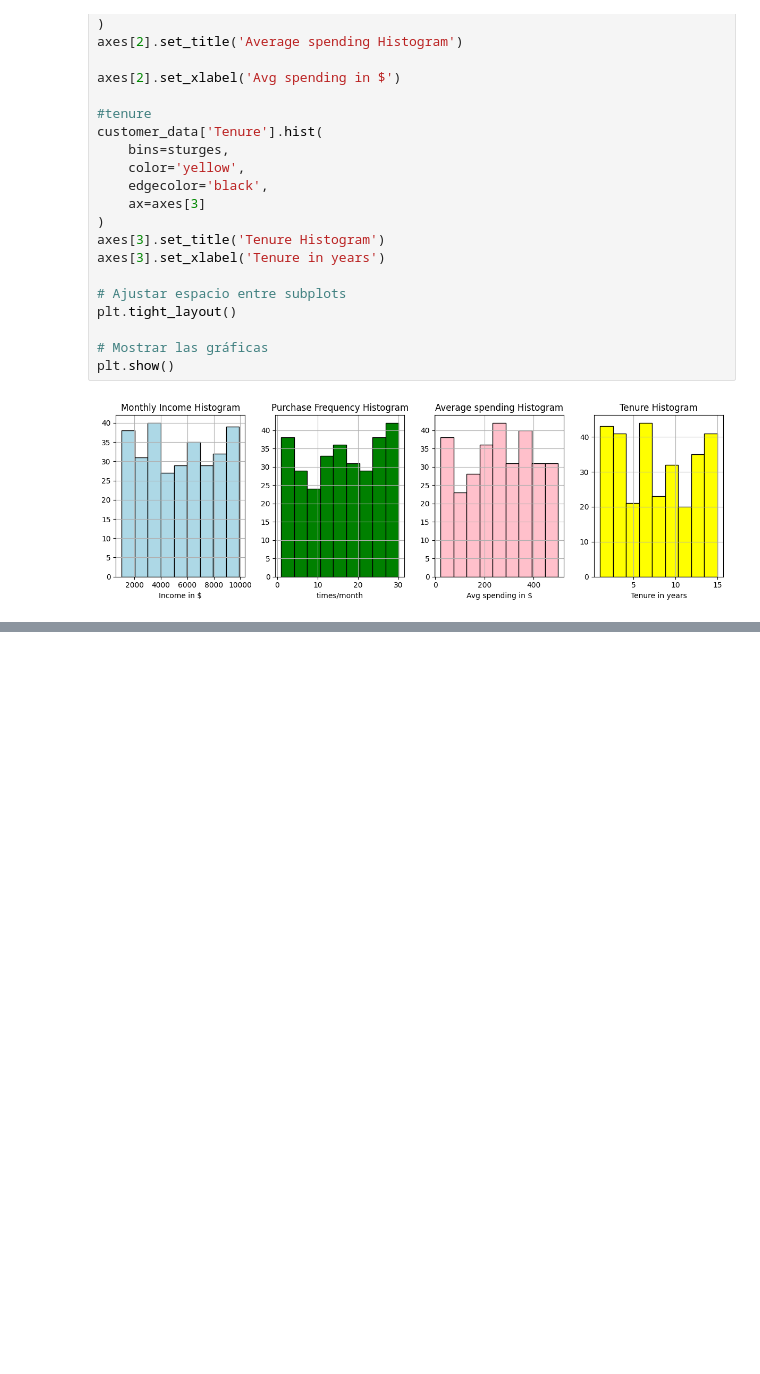
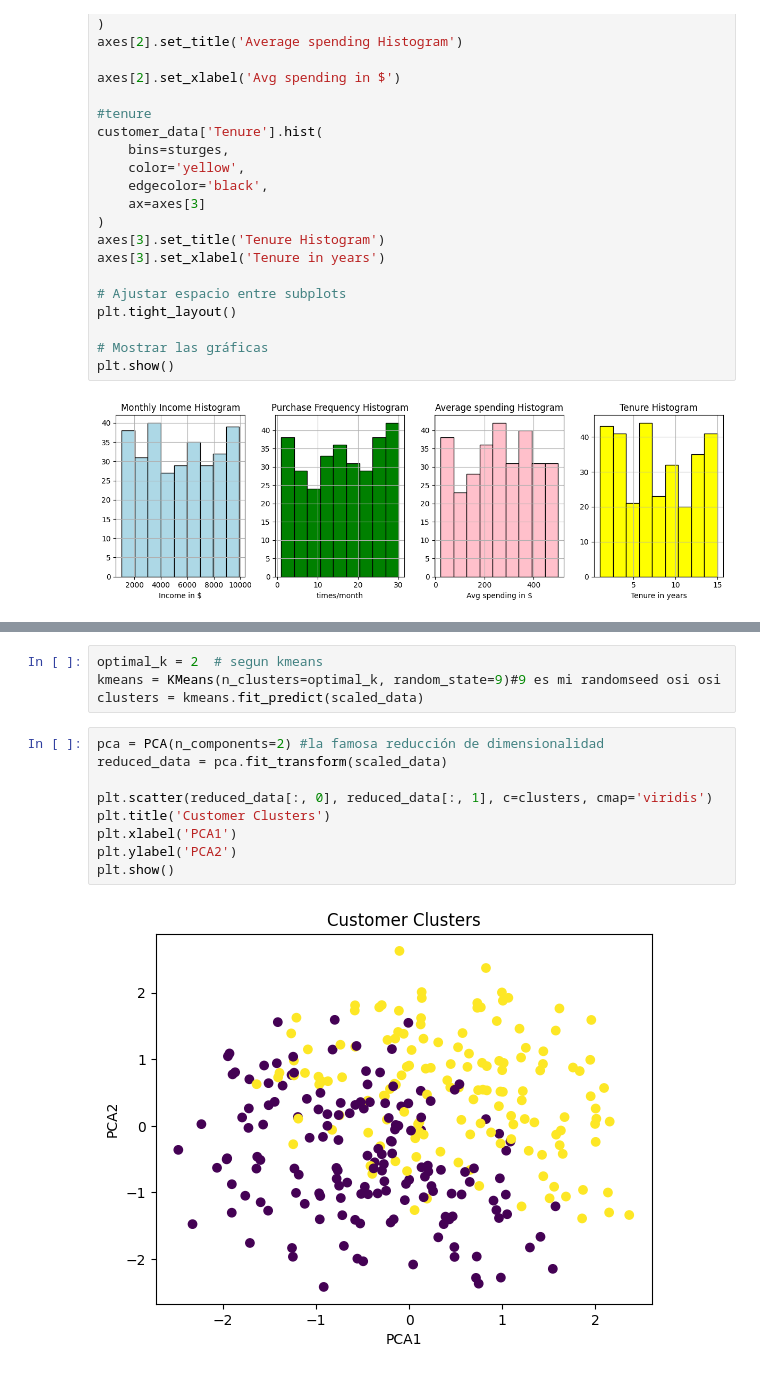
Before and after one commit to amnzmj/analisis-de-datos, a Jupyter notebook: tercer parcial/Customer Segmentation Based on Consumption Habits.ipynb, the cells around one changed output, grey strips where cells are left out. Saved outputs shown, nothing was run; the diff lists cells and outputs as text; blank space fills up the shorter version.

```diff
--- a/tercer parcial/Customer Segmentation Based on Consumption Habits.ipynb
+++ b/tercer parcial/Customer Segmentation Based on Consumption Habits.ipynb
@@ -129,0 +201,15 @@ No parece haber un sesgo definido, solo en avg spending en 250
+# %%
+optimal_k = 2  # segun kmeans
+kmeans = KMeans(n_clusters=optimal_k, random_state=9)#9 es mi randomseed osi osi
+clusters = kmeans.fit_predict(scaled_data)
+# %%
+pca = PCA(n_components=2) #la famosa reducción de dimensionalidad
+reduced_data = pca.fit_transform(scaled_data)
+
+plt.scatter(reduced_data[:, 0], reduced_data[:, 1], c=clusters, cmap='viridis')
+plt.title('Customer Clusters')
+plt.xlabel('PCA1')
+plt.ylabel('PCA2')
+plt.show()
+# %% [output]
+[figure, added]
```
Also changed, not shown: parts of 16 cells of this notebook.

» Assigned task: The answer must be a single number: how many lines of the data hold the word "output".

» Exercise answer: 2